“We are providing a growing and long-term resource for the fishing community and researchers,” says Stefan Sawynok.
Director, Infofish Australia
Infofish is a family business that has been committed to citizen science for more than 30 years, and has a long involvement in fisheries research using AI and machine learning. Being involved in its collection means fishers trust in the data – a critical factor in cooperative, successful fisheries management, he says.
“Fishers are really excited to see their information being used for a bigger purpose. And that ownership is building change. They are thinking more about their fishery and, in the end, that sense of stewardship is probably the biggest benefit of all of this.”
The support of fishing competitions has been hugely instrumental in this successful community uptake, says Stefan Sawynok. More than 100 tournaments already use tailored and rebranded versions of Infofish Track My Fish apps for registration, for judging and for competitors to photograph and record their catch. And now they have the added benefit of helping to build the Track My Fish database, which will be used to monitor fish health nationwide.
“We’re adding value to something fishers were already doing and they have an interest in the health of their fish, whether it’s because they’re going to eat them or they’re concerned about issues like water quality,” Stefan Sawynok says.
The platform will ultimately be available as a website where fishers can identify and monitor the health of fish stocks at particular locations; it will also enable their participation in further research.
He says the platform can be used as an educational tool to improve fish-handling techniques, particularly if clusters of injuries are identified at certain locations. For instance, it has already identified that barotrauma can be an issue for fish in inland lakes and rivers, not just those in deeper ocean waters.
Resource managers can also use the data to monitor fish health. Real-time alerts can be provided if illnesses are detected in particular fish populations, or if other changes to those populations occur over time.
The technology will have growing application as the climate changes and water management becomes even more critical, he says, such as when heavy rain reduces water quality and affects fish health. It will enable fast and accurate identification of disease, should there be an outbreak.
FRDC helped fund development of the Track My Fish technology and initial extensive fish sampling in and around Gladstone, Queensland, which provided the inspiration for the project after a 2011 marine disease outbreak. Visual data was correlated with data from studies by the University of Central Queensland to ensure diagnoses were accurate.
Although the technology is still being refined and its scope increasing, it is already analysing data from 40 sites across Australia and New Zealand.
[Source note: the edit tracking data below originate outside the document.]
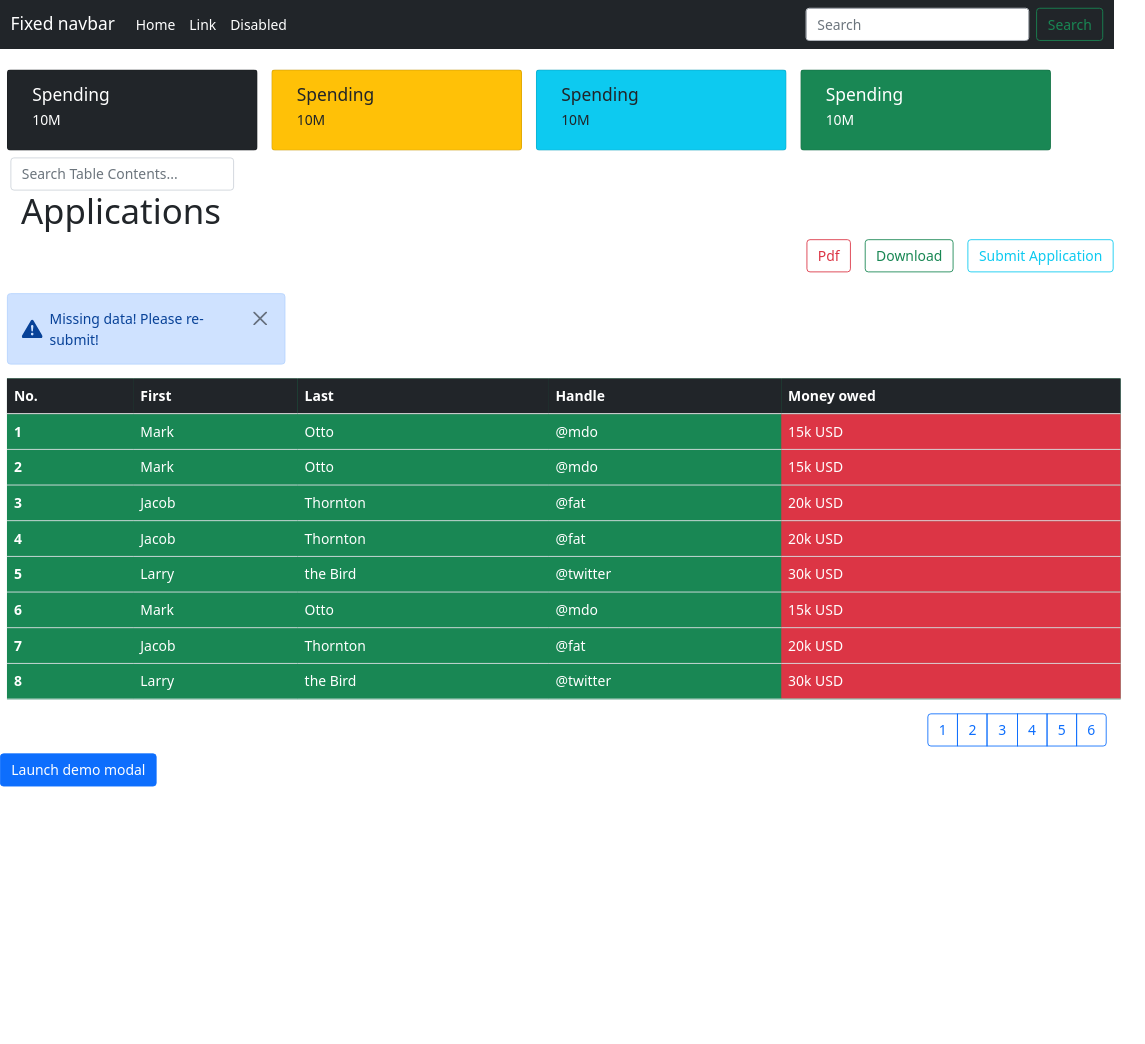
Repository: Dayvid0/BOOTSTRAP-TUTORIALS
Page: BOOTSTRAP-GRID-LAYOUTS/zylo.html
These files come from the project's save history. The page is drawn as it stood at one moment and after the next save; the edit follows.
The browser window is 1280 px wide. The page is 1316 px wide, so the pictures cover 1316 px, including what lies to the right of the window. The pictures show the whole page, at 87% of full size.

Above is the page before, as saved 2025-02-01 09:42:39.

After the next save:
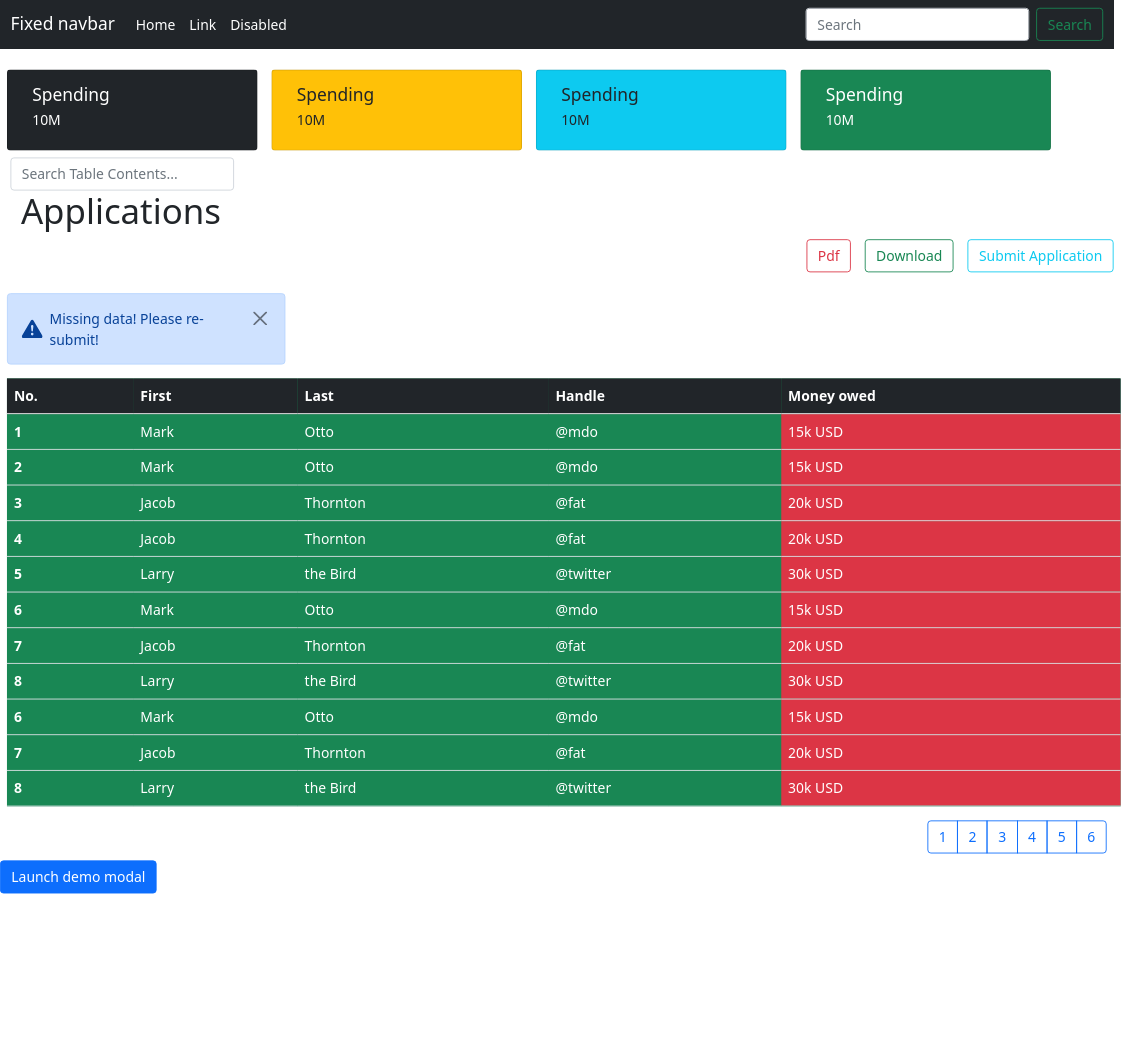
Saved 16 s later.
--- a/BOOTSTRAP-GRID-LAYOUTS/zylo.html
+++ b/BOOTSTRAP-GRID-LAYOUTS/zylo.html
@@ -159,6 +159,27 @@
           <td>@twitter</td>
           <td class="bg-danger">30k USD</td>
         </tr>
+        <tr>
+          <th scope="row">6</th>
+          <td>Mark</td>
+          <td>Otto</td>
+          <td>@mdo</td>
+          <td class="bg-danger">15k USD</td>
+        </tr>
+        <tr>
+          <th scope="row">7</th>
+          <td>Jacob</td>
+          <td>Thornton</td>
+          <td>@fat</td>
+          <td class="bg-danger">20k USD</td>
+        </tr>
+        <tr>
+          <th scope="row">8</th>
+          <td>Larry </td>
+          <td>the Bird</td>
+          <td>@twitter</td>
+          <td class="bg-danger">30k USD</td>
+        </tr>
       </tbody>
     </table>
     <div class="d-flex justify-content-end m-2">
“I’m pretty proud of this project because we have essentially created a useful dataset for very little cost, and that to me is where citizen science hits the mark,” Stefan Sawynok says.
FRDC RESEARCH CODE: 2017-141